_Action item:_ Give every line of the material back exactly, images removed.

_Provided entries:_
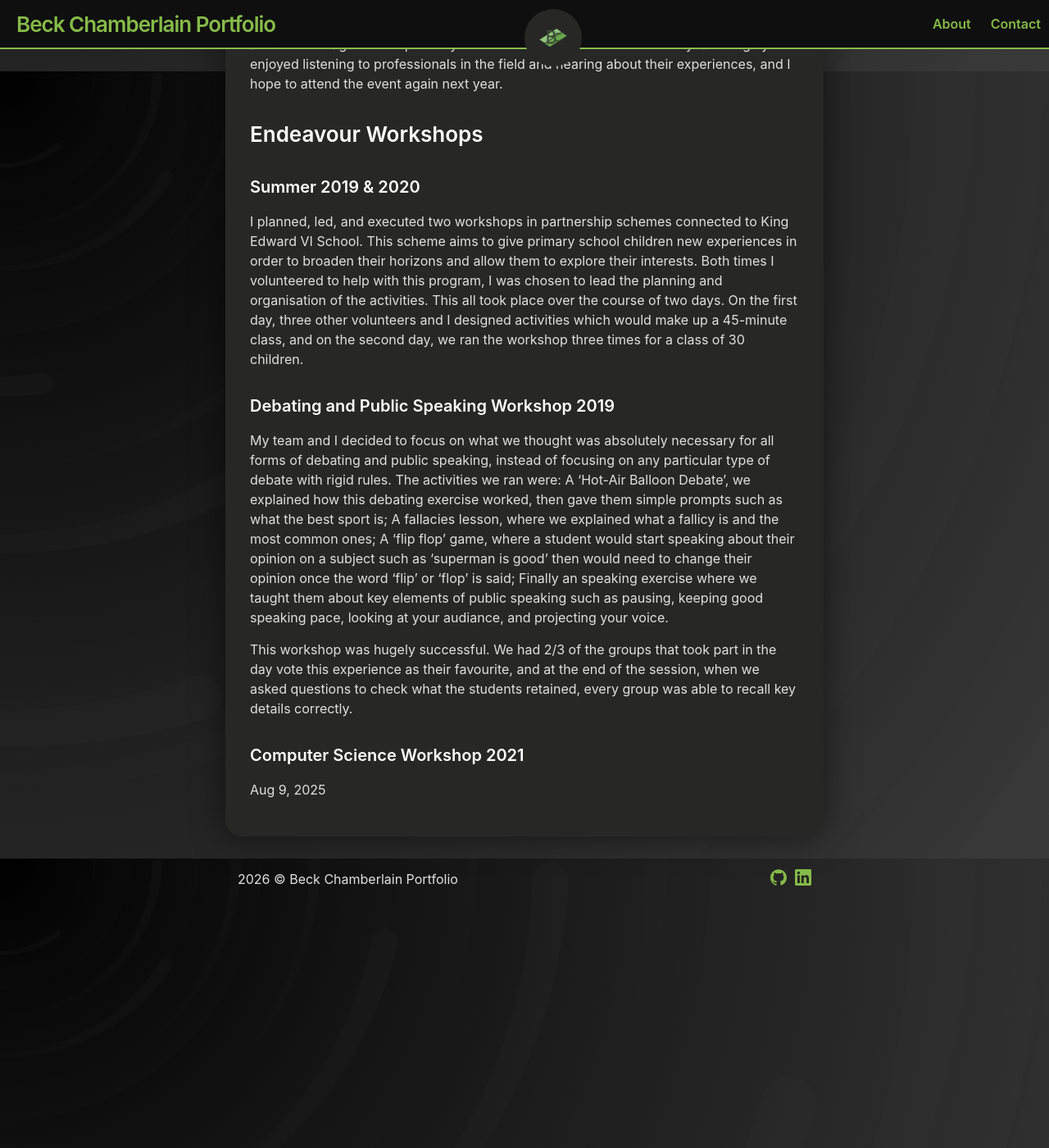
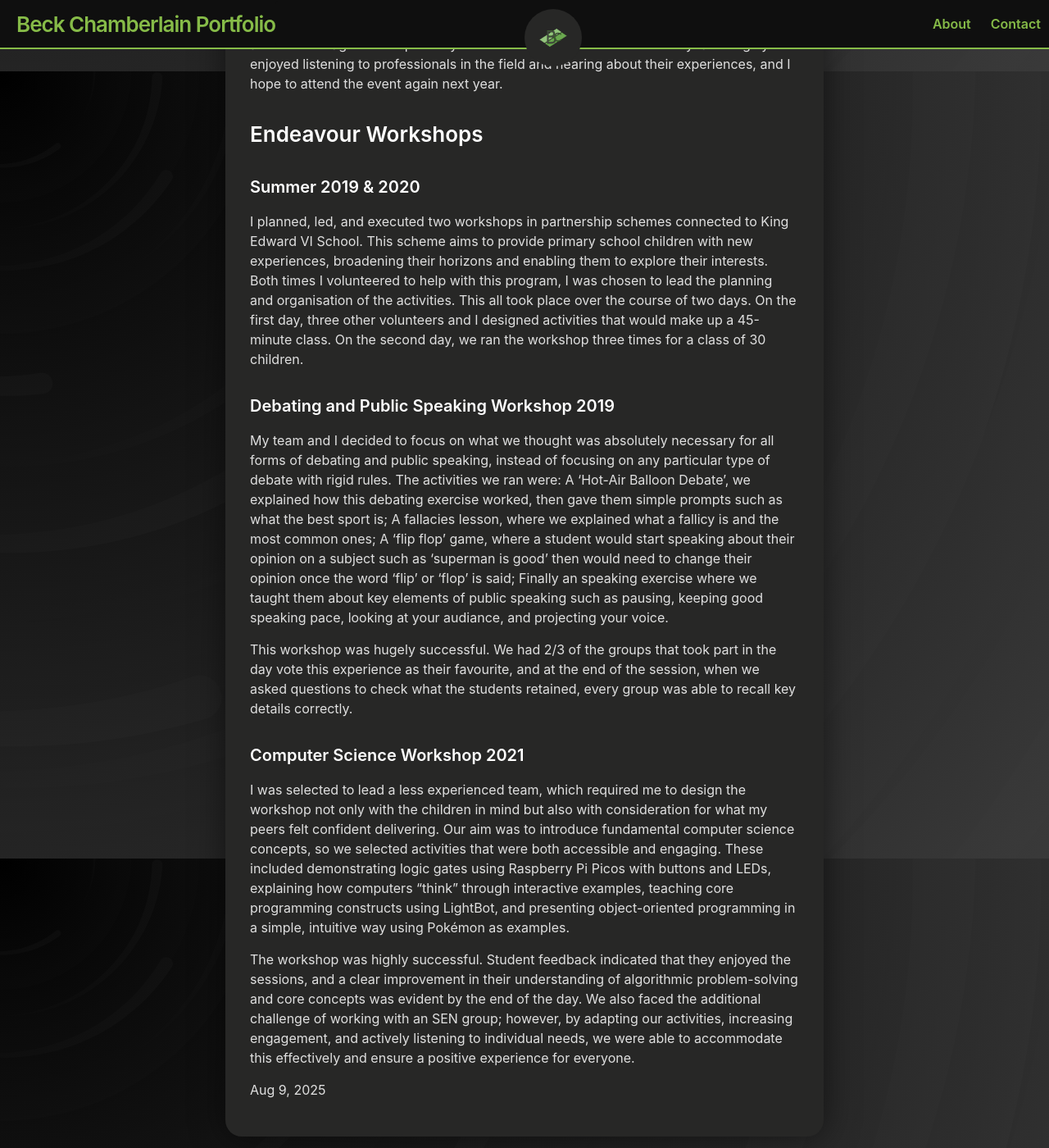
Before and after one commit to BeckCham/beckcham.github.io, a Jekyll site: the page built from _posts/2025-08-09-life-afk.md, in a window 1280 px wide and 1400 px high, scrolled down 1833 px. Shown: the whole window at 82% size. Built offline with Jekyll 4.4.1, drawn with Linux system fonts in a browser that asks for light colours.

Commit message:
Improve clarity and detail in workshop descriptions
Revised descriptions of workshops to enhance clarity and detail, including feedback and adaptations for different groups.

```diff
--- a/_posts/2025-08-09-life-afk.md
+++ b/_posts/2025-08-09-life-afk.md
@@ -20,7 +20,7 @@ Whilst I enjoyed the experience of researching a topic, then creating a poster a
 ### Endeavour Workshops
 #### Summer 2019 & 2020
 
-I planned, led, and executed two workshops in partnership schemes connected to King Edward VI School. This scheme aims to give primary school children new experiences in order to broaden their horizons and allow them to explore their interests. Both times I volunteered to help with this program, I was chosen to lead the planning and organisation of the activities. This all took place over the course of two days. On the first day, three other volunteers and I designed activities which would make up a 45-minute class, and on the second day, we ran the workshop three times for a class of 30 children.
+I planned, led, and executed two workshops in partnership schemes connected to King Edward VI School. This scheme aims to provide primary school children with new experiences, broadening their horizons and enabling them to explore their interests. Both times I volunteered to help with this program, I was chosen to lead the planning and organisation of the activities. This all took place over the course of two days. On the first day, three other volunteers and I designed activities that would make up a 45-minute class. On the second day, we ran the workshop three times for a class of 30 children.
 
 #### Debating and Public Speaking Workshop 2019
 
@@ -30,3 +30,7 @@ of debate with rigid rules. The activities we ran were: A 'Hot-Air Balloon Debat
 This workshop was hugely successful. We had 2/3 of the groups that took part in the day vote this experience as their favourite, and at the end of the session, when we asked questions to check what the students retained, every group was able to recall key details correctly.
 
 #### Computer Science Workshop 2021
+
+I was selected to lead a less experienced team, which required me to design the workshop not only with the children in mind but also with consideration for what my peers felt confident delivering. Our aim was to introduce fundamental computer science concepts, so we selected activities that were both accessible and engaging. These included demonstrating logic gates using Raspberry Pi Picos with buttons and LEDs, explaining how computers “think” through interactive examples, teaching core programming constructs using LightBot, and presenting object-oriented programming in a simple, intuitive way using Pokémon as examples.
+
+The workshop was highly successful. Student feedback indicated that they enjoyed the sessions, and a clear improvement in their understanding of algorithmic problem-solving and core concepts was evident by the end of the day. We also faced the additional challenge of working with an SEN group; however, by adapting our activities, increasing engagement, and actively listening to individual needs, we were able to accommodate this effectively and ensure a positive experience for everyone.
```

_Result below:_
Before and after one commit to BeckCham/beckcham.github.io, a Jekyll site: the page built from _posts/2025-08-09-life-afk.md, in a window 1280 px wide and 1400 px high, scrolled down 1833 px. Shown: the whole window at 82% size. Built offline with Jekyll 4.4.1, drawn with Linux system fonts in a browser that asks for light colours.

Commit message:
Improve clarity and detail in workshop descriptions
Revised descriptions of workshops to enhance clarity and detail, including feedback and adaptations for different groups.

```diff
--- a/_posts/2025-08-09-life-afk.md
+++ b/_posts/2025-08-09-life-afk.md
@@ -20,7 +20,7 @@ Whilst I enjoyed the experience of researching a topic, then creating a poster a
 ### Endeavour Workshops
 #### Summer 2019 & 2020
 
-I planned, led, and executed two workshops in partnership schemes connected to King Edward VI School. This scheme aims to give primary school children new experiences in order to broaden their horizons and allow them to explore their interests. Both times I volunteered to help with this program, I was chosen to lead the planning and organisation of the activities. This all took place over the course of two days. On the first day, three other volunteers and I designed activities which would make up a 45-minute class, and on the second day, we ran the workshop three times for a class of 30 children.
+I planned, led, and executed two workshops in partnership schemes connected to King Edward VI School. This scheme aims to provide primary school children with new experiences, broadening their horizons and enabling them to explore their interests. Both times I volunteered to help with this program, I was chosen to lead the planning and organisation of the activities. This all took place over the course of two days. On the first day, three other volunteers and I designed activities that would make up a 45-minute class. On the second day, we ran the workshop three times for a class of 30 children.
 
 #### Debating and Public Speaking Workshop 2019
 
@@ -30,3 +30,7 @@ of debate with rigid rules. The activities we ran were: A 'Hot-Air Balloon Debat
 This workshop was hugely successful. We had 2/3 of the groups that took part in the day vote this experience as their favourite, and at the end of the session, when we asked questions to check what the students retained, every group was able to recall key details correctly.
 
 #### Computer Science Workshop 2021
+
+I was selected to lead a less experienced team, which required me to design the workshop not only with the children in mind but also with consideration for what my peers felt confident delivering. Our aim was to introduce fundamental computer science concepts, so we selected activities that were both accessible and engaging. These included demonstrating logic gates using Raspberry Pi Picos with buttons and LEDs, explaining how computers “think” through interactive examples, teaching core programming constructs using LightBot, and presenting object-oriented programming in a simple, intuitive way using Pokémon as examples.
+
+The workshop was highly successful. Student feedback indicated that they enjoyed the sessions, and a clear improvement in their understanding of algorithmic problem-solving and core concepts was evident by the end of the day. We also faced the additional challenge of working with an SEN group; however, by adapting our activities, increasing engagement, and actively listening to individual needs, we were able to accommodate this effectively and ensure a positive experience for everyone.
```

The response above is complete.